    2. I agree that our natural wealth mus t be harnessed to the well being of our citizenry. But government should look into mining priorities. Mine those natural wealth that would bring more benefits ( socio economics benefits ) not only benefits to stakeholders who are mostly the rich and the foreigners. And the most viable is the Phil Deep wealth that is consonance to the directives of the NEW WORLD of green energy source ..DEUTERIUM. I advocate that if RP will mine this natural wealth RP will be starting a new world trend…new schematics for all machineries run by OIL derivatives and we can patent what ever new machineries RP scientists and engineers can invent new schematics based DEUTERIUM and we can call them DEUTERTE in honor of the BRAVE ONE DU30. Spare all those mining in other minerals GOLD, SILVER and the likes many countries are also mining those and price competion is stiff hence earnings are minimal. Mine DEUTERIUM and invent new machines RP Progress will be assured…NO MORE OFW. My two cents worth….

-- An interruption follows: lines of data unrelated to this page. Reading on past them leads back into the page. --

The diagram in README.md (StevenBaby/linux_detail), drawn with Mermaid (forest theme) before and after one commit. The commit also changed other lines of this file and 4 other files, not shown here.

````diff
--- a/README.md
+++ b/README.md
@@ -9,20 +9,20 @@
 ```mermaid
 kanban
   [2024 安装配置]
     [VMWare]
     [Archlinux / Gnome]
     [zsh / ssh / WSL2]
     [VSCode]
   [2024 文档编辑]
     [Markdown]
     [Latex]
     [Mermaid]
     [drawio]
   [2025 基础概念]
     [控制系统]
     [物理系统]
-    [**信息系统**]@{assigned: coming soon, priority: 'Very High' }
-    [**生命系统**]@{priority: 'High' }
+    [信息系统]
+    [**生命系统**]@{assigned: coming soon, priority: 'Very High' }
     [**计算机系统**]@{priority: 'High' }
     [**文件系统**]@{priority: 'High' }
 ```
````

    3. Without a doubt, any harm caused by mining can be attributed to poor enforcement of the Mining Act of 1995 and existing DENR Regulations. That said, there is no need for new legislation. Like it says here, the present law is already ‘tough but fair’. Calling for new laws is the usual kneejerk response to distract us from the real problem of poor enforcement. Demanding a new law makes it look like our officials are doing something, while acknowledging poor enforcement means admitting government has been remiss.

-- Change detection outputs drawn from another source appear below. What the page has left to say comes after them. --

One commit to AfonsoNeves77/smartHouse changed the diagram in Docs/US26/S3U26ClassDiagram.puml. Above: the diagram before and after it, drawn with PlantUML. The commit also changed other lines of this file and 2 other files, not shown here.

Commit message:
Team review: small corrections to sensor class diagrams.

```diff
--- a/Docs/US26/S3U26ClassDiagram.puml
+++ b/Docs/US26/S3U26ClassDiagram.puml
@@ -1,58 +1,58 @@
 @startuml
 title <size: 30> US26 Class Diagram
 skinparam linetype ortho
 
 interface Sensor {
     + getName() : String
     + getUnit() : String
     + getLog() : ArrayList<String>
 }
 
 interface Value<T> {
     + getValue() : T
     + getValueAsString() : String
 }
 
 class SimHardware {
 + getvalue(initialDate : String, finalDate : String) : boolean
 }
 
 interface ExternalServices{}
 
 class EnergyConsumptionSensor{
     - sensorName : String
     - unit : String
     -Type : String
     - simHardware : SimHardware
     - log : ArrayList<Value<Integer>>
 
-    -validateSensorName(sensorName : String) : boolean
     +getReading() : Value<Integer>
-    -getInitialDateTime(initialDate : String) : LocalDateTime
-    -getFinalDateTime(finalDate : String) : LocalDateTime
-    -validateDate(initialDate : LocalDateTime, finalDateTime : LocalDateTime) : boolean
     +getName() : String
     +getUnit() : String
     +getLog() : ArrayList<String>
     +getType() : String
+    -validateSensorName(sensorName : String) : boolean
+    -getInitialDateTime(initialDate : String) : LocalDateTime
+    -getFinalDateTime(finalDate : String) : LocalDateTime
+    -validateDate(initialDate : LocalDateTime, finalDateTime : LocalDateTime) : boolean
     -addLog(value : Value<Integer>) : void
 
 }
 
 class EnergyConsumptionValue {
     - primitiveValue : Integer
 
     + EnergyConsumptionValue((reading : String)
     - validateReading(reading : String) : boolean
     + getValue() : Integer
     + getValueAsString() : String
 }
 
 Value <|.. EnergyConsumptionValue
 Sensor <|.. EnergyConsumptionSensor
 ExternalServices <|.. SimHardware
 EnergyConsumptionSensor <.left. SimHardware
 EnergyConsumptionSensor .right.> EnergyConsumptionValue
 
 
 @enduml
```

      On the other end of the spectrum, while the law is certainly ‘tough but fair’, we have to make sure that the ones monitoring and enforcing it are also fair. One of the mining companies being criticized by the DENR claims that the auditing had been rushed, only a matter of hours for something that takes days or even weeks, and that key officials of the mining company were not consulted. If this is indeed, true and it becomes the norm, then even responsible mining and their attendant investors truly have much to fear.

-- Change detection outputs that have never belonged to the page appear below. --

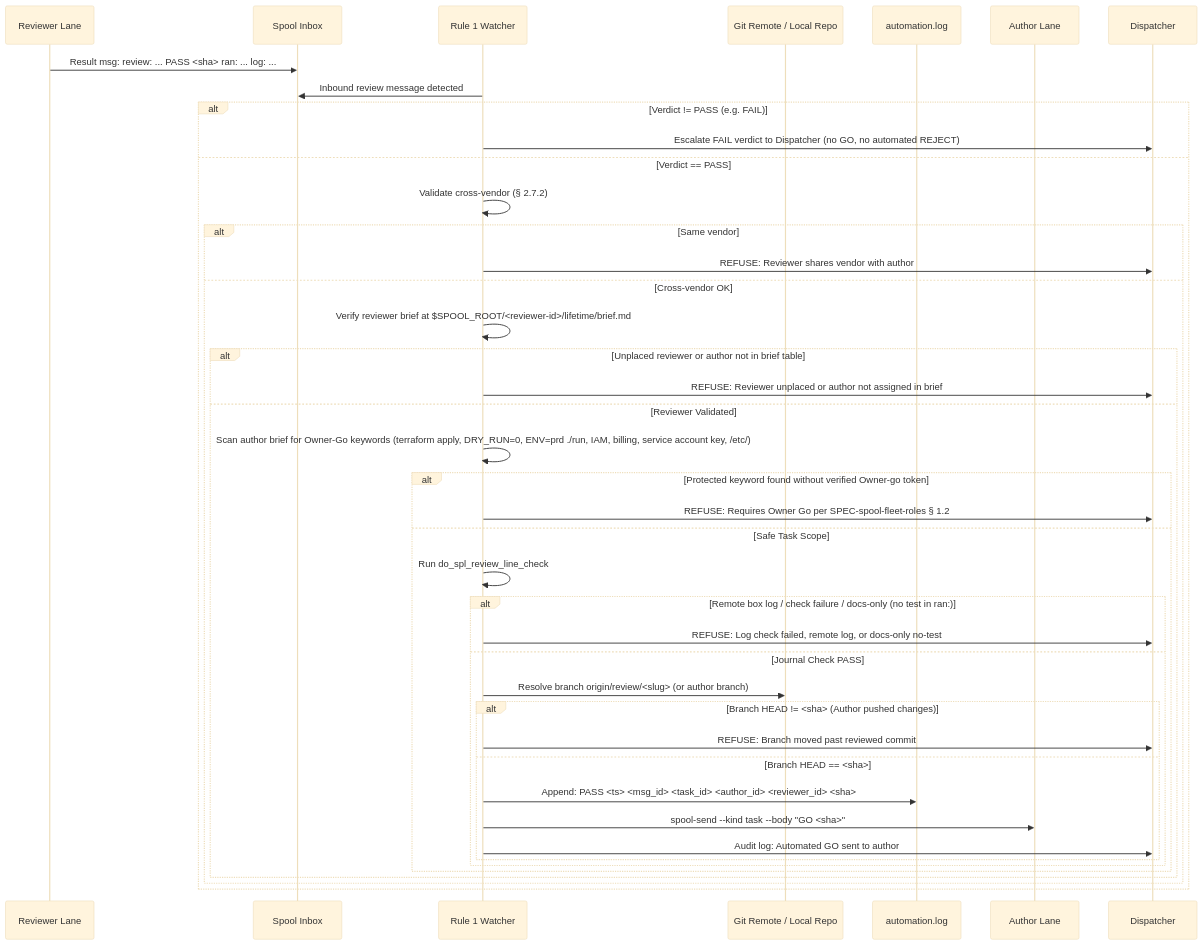
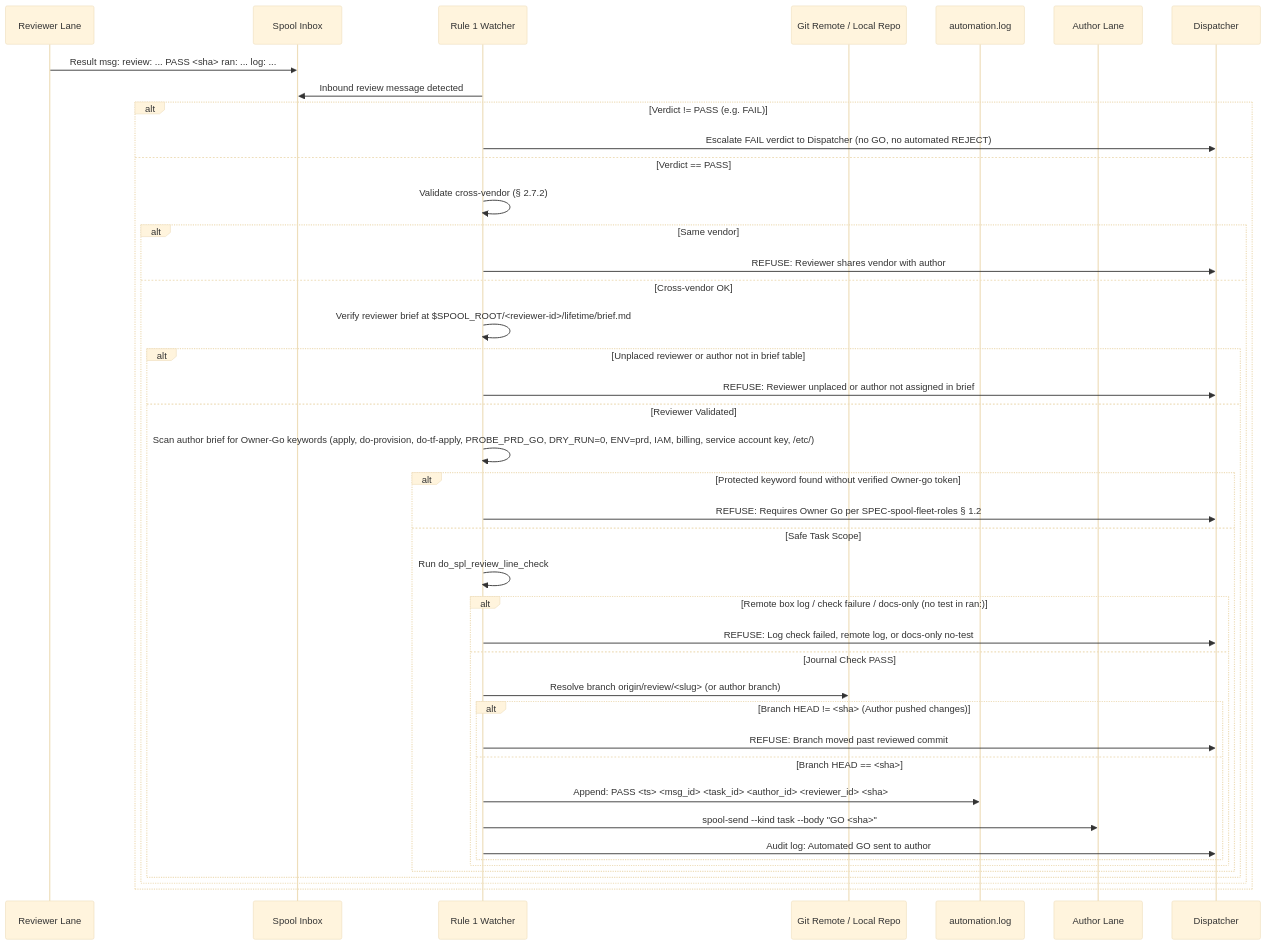
One commit to csitea/csi-spl changed the second of 6 diagrams in csi-spl-doc/specs/157-dispatch-automation/spec.md. Above: the diagram before and after it, drawn with Mermaid (base theme). The commit also changed other lines of this file, not shown here.

````diff
--- a/csi-spl-doc/specs/157-dispatch-automation/spec.md
+++ b/csi-spl-doc/specs/157-dispatch-automation/spec.md
@@ -113,45 +113,45 @@
 ```mermaid
 sequenceDiagram
     participant R as Reviewer Lane
     participant S as Spool Inbox
     participant W as Rule 1 Watcher
     participant G as Git Remote / Local Repo
     participant L as automation.log
     participant A as Author Lane
     participant D as Dispatcher
 
     R->>S: Result msg: review: ... PASS <sha> ran: ... log: ...
     W->>S: Inbound review message detected
     alt Verdict != PASS (e.g. FAIL)
         W->>D: Escalate FAIL verdict to Dispatcher (no GO, no automated REJECT)
     else Verdict == PASS
         W->>W: Validate cross-vendor (§ 2.7.2)
         alt Same vendor
             W->>D: REFUSE: Reviewer shares vendor with author
         else Cross-vendor OK
             W->>W: Verify reviewer brief at $SPOOL_ROOT/<reviewer-id>/lifetime/brief.md
             alt Unplaced reviewer or author not in brief table
                 W->>D: REFUSE: Reviewer unplaced or author not assigned in brief
             else Reviewer Validated
-                W->>W: Scan author brief for Owner-Go keywords (terraform apply, DRY_RUN=0, ENV=prd ./run, IAM, billing, service account key, /etc/)
+                W->>W: Scan author brief for Owner-Go keywords (apply, do-provision, do-tf-apply, PROBE_PRD_GO, DRY_RUN=0, ENV=prd, IAM, billing, service account key, /etc/)
                 alt Protected keyword found without verified Owner-go token
                     W->>D: REFUSE: Requires Owner Go per SPEC-spool-fleet-roles § 1.2
                 else Safe Task Scope
                     W->>W: Run do_spl_review_line_check
                     alt Remote box log / check failure / docs-only (no test in ran:)
                         W->>D: REFUSE: Log check failed, remote log, or docs-only no-test
                     else Journal Check PASS
                         W->>G: Resolve branch origin/review/<slug> (or author branch)
                         alt Branch HEAD != <sha> (Author pushed changes)
                             W->>D: REFUSE: Branch moved past reviewed commit
                         else Branch HEAD == <sha>
                             W->>L: Append: PASS <ts> <msg_id> <task_id> <author_id> <reviewer_id> <sha>
                             W->>A: spool-send --kind task --body "GO <sha>"
                             W->>D: Audit log: Automated GO sent to author
                         end
                     end
                 end
             end
         end
     end
 ```
````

    4. Meron pa rin pong pwersa na nagsusuporta ng mining dahil napaka importante daw itong factor sa progreso ng bansa. Boto po ako doon pero hindi po applicable ito sa Pilipinas dahil bawat hectaria niya ay puno ng yamang lupa at yamang dagat. Tulad sa Batangas. Confirmado po na sa may Isla Verde ay ito ang “Center of the Center of Biodiversity” in the WORLD. Ang sinasabi po ni Mom Gina ay hindi opinion lang kundi isang sincere expression ng isang enlightened na malasakit. Doon po sila dapat magmina sa bansang malalaki na siguradong maraming mamimina. Kung bakit ayaw nilang magmina sa kanilang bansa ay maliwanag na affirmation na tama si Mom Gina at Pres Digong sa kanilang advocacy.